Specifically, the Civil Service Commission found that Brown's termination from the Transit Authority was a product of his prior conviction and that the certificate of relief from disabilities granted him a presumption of rehabilitation. The Civil Service Commission found further that Brown's termination from employment with Vitullo "was not the result of either incompetence or misconduct." See Decision, dated March 7, 1990, annexed to the Cotsirilos Aff. as Exh. "V," at 4. The Commission concluded that "the record before us does not establish that [Brown's] work history is that of an individual who demonstrates habitually poor performance. Accordingly, we conclude that [Brown's] prior public and private employment history was not unsatisfactory." Id. at 5.
The Court finds that the Civil Service Commission's decision creates an issue of fact as to whether the DOP's reasons for terminating Brown are pretextual. Specifically, the Court concludes that a reasonable jury could find that the DOP unduly relied on the June 24th Evaluation without providing him with an opportunity to examine his file and correct it. Accordingly, defendant's motion for summary judgment is denied.
For the reasons set forth above, defendants' motion for summary judgment with respect to Brown's claims against the DOB and his claim for retaliation against all of the defendants is granted. Defendants' motion for summary judgment with respect to the remaining defendants is denied. The parties are directed to complete any remaining discovery and to appear for a pretrial conference on Wednesday, November 23, 1994, at 10:30 a.m.

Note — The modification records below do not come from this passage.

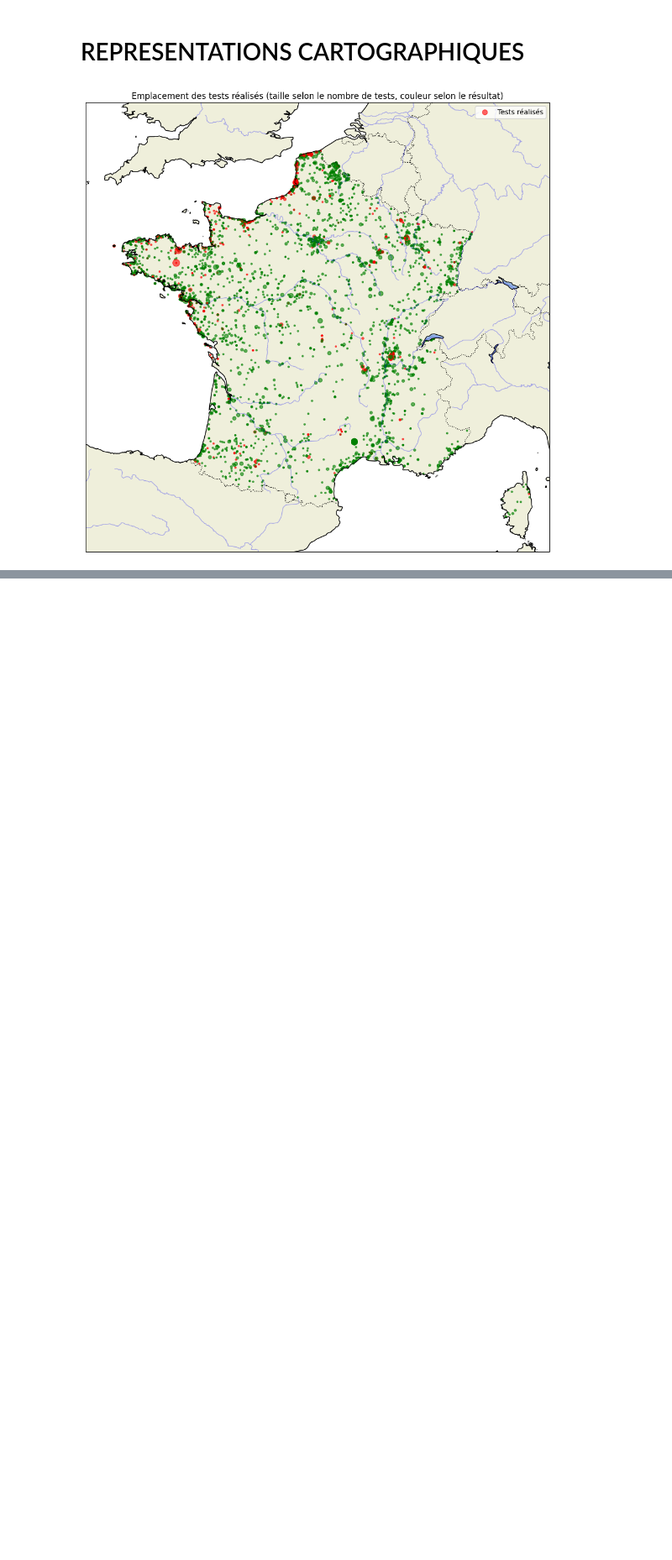
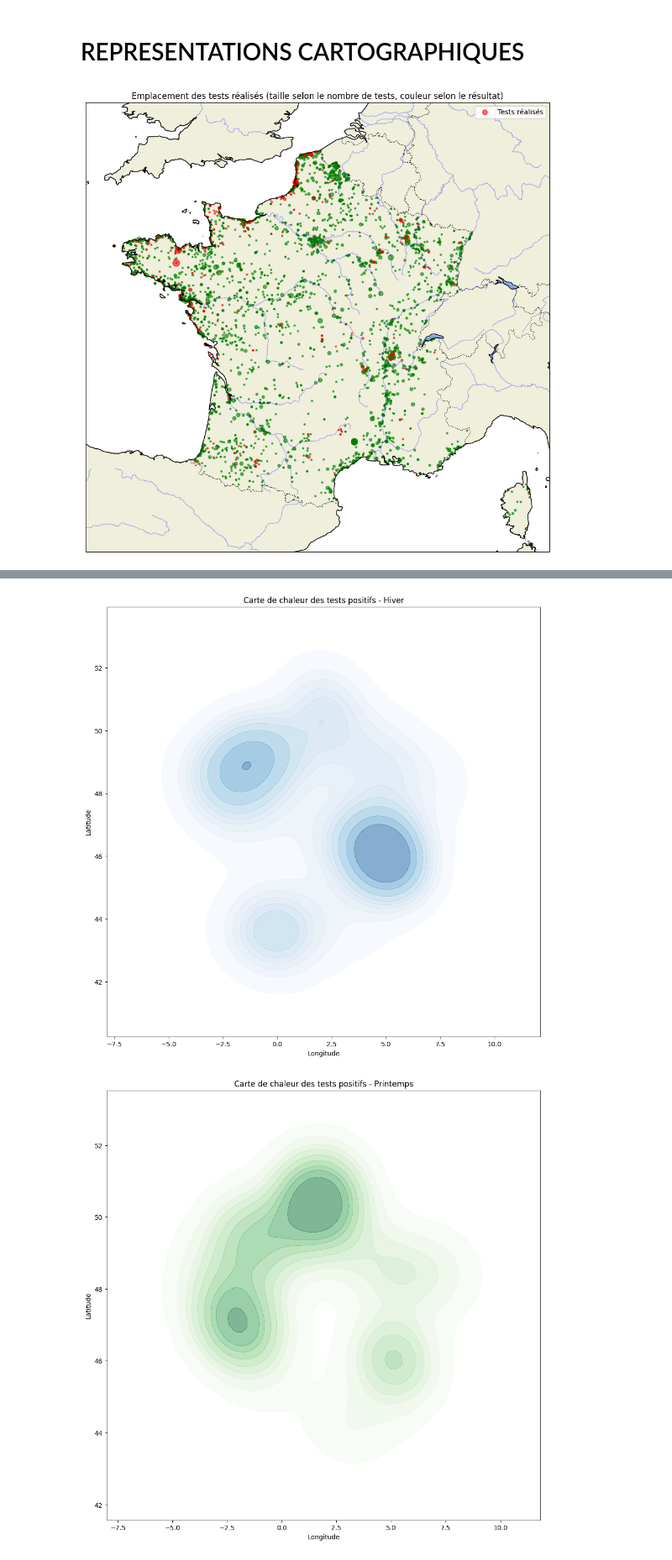
Before and after one commit to bavrillon/Avian-influenza, a Jupyter notebook: EDA.ipynb, the cells around one changed output, grey strips where cells are left out. Shown at 84% size. Drawn from its saved outputs; the diff is of its cells as text; code cells hidden in the pictures; blank space fills up the shorter version.

```diff
--- a/EDA.ipynb
+++ b/EDA.ipynb
@@ -638,0 +669,34 @@ plt.show()
+# %%
+# CARTE DE COMPARAISON SAISONNIERE
+
+# Créer une copie explicite du DataFrame pour éviter l'avertissement
+df_filtered = df_filtered.copy()
+
+# Création de la colonne saison
+df_filtered.loc[:, 'Saison'] = df_filtered['Date_observation'].dt.month % 12 // 3 + 1
+saisons = {1: 'Hiver', 2: 'Printemps', 3: 'Été', 4: 'Automne'}
+
+# Dictionnaire de palettes de couleurs pour chaque saison
+palettes_saisons = {
+    'Hiver': 'Blues',
+    'Printemps': 'Greens',
+    'Été': 'Oranges',
+    'Automne': 'Reds'
+}
+
+# Cartes de chaleur par saison
+for saison, label in saisons.items():
+    plt.figure(figsize=(12, 12))
+    sns.kdeplot(
+        x=df_filtered[(df_filtered['Test_PCR_positif']) & (df_filtered['Saison'] == saison)]['Longitude'],
+        y=df_filtered[(df_filtered['Test_PCR_positif']) & (df_filtered['Saison'] == saison)]['Latitude'],
+        cmap=palettes_saisons[label],  # Utiliser la palette de couleurs appropriée
+        fill=True, alpha=0.5
+    )
+    plt.title(f'Carte de chaleur des tests positifs - {label}')
+    plt.xlabel('Longitude')
+    plt.ylabel('Latitude')
+    plt.show()
+# %% [output]
+[figure, added]
+[figure, added]
```
Also changed, not shown: parts of 13 cells of this notebook.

SHIRLEY WOHL KRAM
UNITED STATES DISTRICT JUDGE
Dated: New York, New York
October 25, 1994